Image by Erwan Hesry

Wedged between the Mediterranean and the mountains, Barcelona is one of Europe’s most fantastic cities. With a sunny climate, world renowned architecture, award-winning gastronomy, and an incredible history to boot, it’s easy to see why each year brings over 30 million tourists into the city. But under such numbers, sometimes the charm that made Barcelona so popular to begin with fades away.


The good news is in a city this vibrant, there will always be undiscovered gems. These are the sights that only a few savvy travellers know about, hidden within plain sight and overlooked by most of the visitors to this enchanting city.

Gaudi’s Architectural Legacies

The poster child of the city, Antoni Gaudi’s wacky architectural creations can be found all over Barcelona. The Sagrada Familia is as famous a landmark as it gets, but equally as popular is Parc Güell and the Casas Batlló, Milà, and Vicens. But even with a pre-purchased ticket the waiting times to get inside can be astronomical, so if you don’t fancy the crowds head to some Gaudi’s lesser known creations.

Palau Güell is one of his earliest works, built in 1880 for Gaudi’s industrious and wealthy friend, Eusebi Güell. The palace gives a glimpse into the early architectural imaginings of Gaudi that would develop over his career; the bedrooms, grand staircase, basement and roof terrace are all the classic clashing of styles that Gaudi would go on to become famous for.
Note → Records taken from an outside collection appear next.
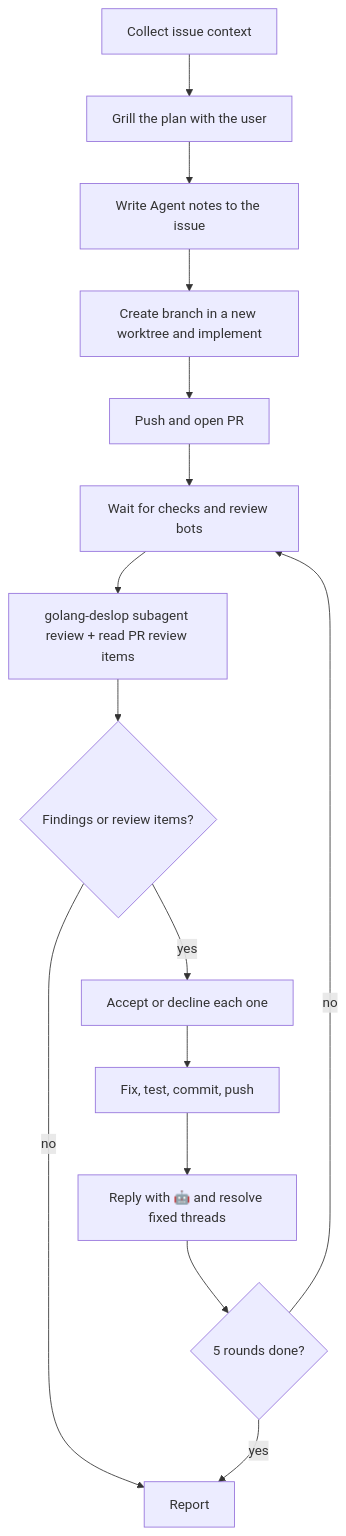
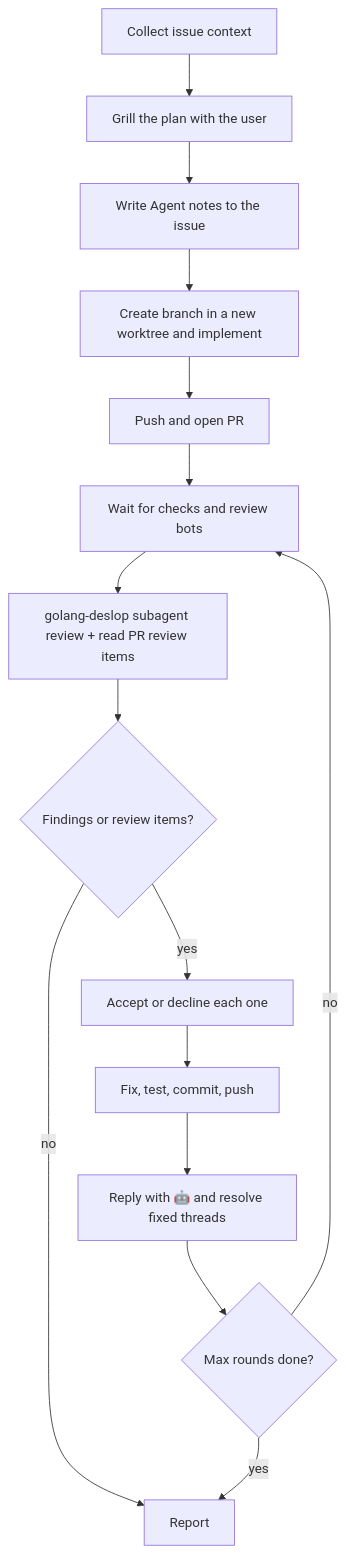
One commit to crosleyzack/skills changed the diagram in skills/bot-implement/README.md. Above: the diagram before and after it, drawn with Mermaid. The commit also changed other lines of this file and 1 other file, not shown here.

Commit message:
feat: add --rounds parameter to bot-implement

````diff
--- a/skills/bot-implement/README.md
+++ b/skills/bot-implement/README.md
@@ -16,17 +16,17 @@
 ```mermaid
 flowchart TD
     A[Collect issue context] --> B[Grill the plan with the user]
     B --> C[Write Agent notes to the issue]
     C --> D[Create branch in a new worktree and implement]
     D --> E[Push and open PR]
     E --> W[Wait for checks and review bots]
     W --> F[golang-deslop subagent review + read PR review items]
     F --> G{Findings or review items?}
     G -- no --> R[Report]
     G -- yes --> H[Accept or decline each one]
     H --> I[Fix, test, commit, push]
     I --> J[Reply with 🤖 and resolve fixed threads]
-    J --> K{5 rounds done?}
+    J --> K{Max rounds done?}
     K -- no --> W
     K -- yes --> R
 ```
````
The Church of Colonia Güell, like the Sagrada Familia, is an unfinished Gaudi work. Construction halted in 1914 due to a lack of funding, but that wasn’t before construction of the crypt was already finished. It’s here where you’ll be able to see the architect’s chaotic architectural innovations come together, the most striking aspect being the brick columns leaning at different angles, supporting the vaults in the ceiling without the use of extra buttressing – the same pinnacle of design slated for the Sagrada Familia.


Market Madness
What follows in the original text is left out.